Lee: When we first came up with the idea to make the DMZ part of the backdrop seven years ago, everyone was shocked and worried. My generation grew up with strong anticommunist education, so we came to perceive [anything related to North Korea] to be a taboo. But as artists, we hoped to break the taboo and take on a challenge.
The DMZ is a very strange place. The place is unrealistically quiet and the things there haven’t been touched by human hands, making it a perfect place for animals to live. Though there are mines hidden here and there, we thought the dogs would be able to live at peace on such natural land.
Oh: We also wanted to symbolically compare the situations of the dogs and Korea. For political reasons, the South Korean people are living in a place that is like an island, not a peninsula. This, in turn, takes away a lot of our freedom. I hope the movie gives the audience a chance to think about this.

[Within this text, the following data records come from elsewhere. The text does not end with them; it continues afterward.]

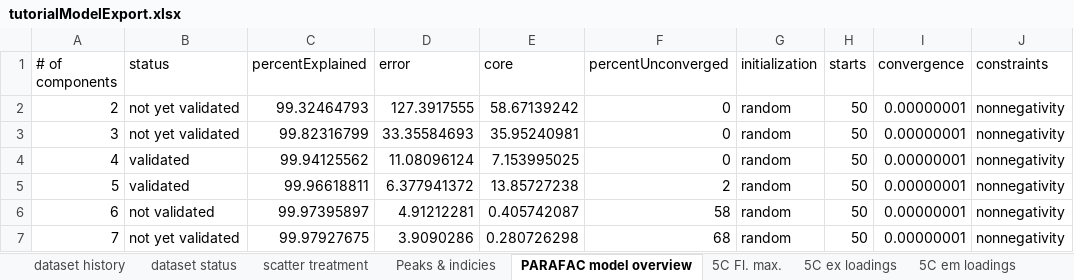
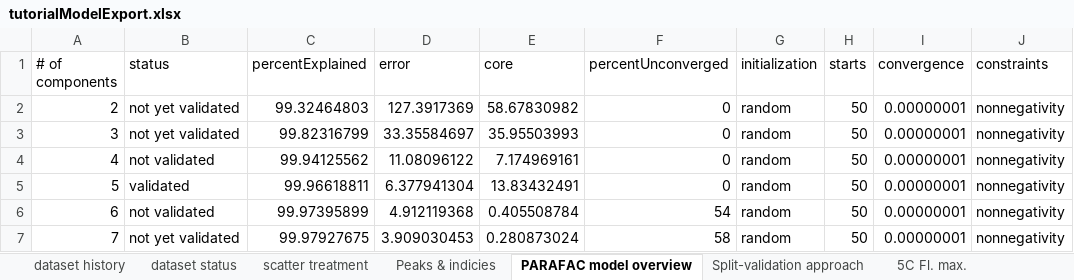
Before and after one commit to urbanwuensch/drEEM-online, an Excel workbook: documentation/tutorialModelExport.xlsx, sheet PARAFAC model overview, drawn as a sheet; only a part is shown; values as stored, in another font and other column widths than the file's, no borders; the diff names each change by its address in the sheet, - before the commit and + after, or states it on an @@ line.

```diff
--- a/documentation/tutorialModelExport.xlsx (sheet PARAFAC model overview)
+++ b/documentation/tutorialModelExport.xlsx (sheet PARAFAC model overview)
+sheet tab: Split-validation approach
-C2 (percentExplained): 99.32464793
+C2 (percentExplained): 99.32464803
-D2 (error): 127.3917555
+D2 (error): 127.3917369
-E2 (core): 58.67139242
+E2 (core): 58.67830982
-D3 (error): 33.35584693
+D3 (error): 33.35584697
-E3 (core): 35.95240981
+E3 (core): 35.95503993
-B4 (status): validated
+B4 (status): not validated
-D4 (error): 11.08096124
+D4 (error): 11.08096122
-E4 (core): 7.153995025
+E4 (core): 7.174969161
-D5 (error): 6.377941372
+D5 (error): 6.377941304
-E5 (core): 13.85727238
+E5 (core): 13.83432491
-F5 (percentUnconverged): 2
+F5 (percentUnconverged): 0
-C6 (percentExplained): 99.97395897
+C6 (percentExplained): 99.97395899
-D6 (error): 4.91212281
+D6 (error): 4.912119368
-E6 (core): 0.405742087
+E6 (core): 0.405508784
-F6 (percentUnconverged): 58
+F6 (percentUnconverged): 54
-D7 (error): 3.9090286
+D7 (error): 3.909030453
-E7 (core): 0.280726298
+E7 (core): 0.280873024
-F7 (percentUnconverged): 68
+F7 (percentUnconverged): 58
```
Also changed, not shown: sheet 5C em loadings, sheet 5C ex loadings, sheet 5C Fl. max., sheet dataset history, sheet dataset status, sheet scatter treatment, 9 other files.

This cramped feeling can be seen through the number of fences depicted throughout the film, right?
Oh: That’s right. At first is the wire from the dog farm. Then it’s a fence that bars the entrance to the mountain, and the climax is the seemingly endless fence at the DMZ. Only when we pass through that fence do we get to live a new life.
As big names in the domestic animation movie industry, what do you think is the reason for its slow growth?
Oh: In my opinion, lots of Korean animated features have failed because people try to find commercial value out of it. When filmmakers produce and write a script trying to make money out of animation, it’s quite obvious to the audience. In order to capture people’s hearts, it is important to work on an animated film project with sincerity.
You are working on a sequel to “Underdog.” What kind of story are you planning to tell through the characters’ return?
Oh: The second “Underdog” will be a coming-of-age tale of those dogs living in DMZ. They will face challenges like the risk of stepping on mines and the fierce competition to survive against the other wild animals living there. The movie could be an answer to those who wonder whether animals can live without humans.
BY JIN MIN-JI [firstname.lastname@example.org]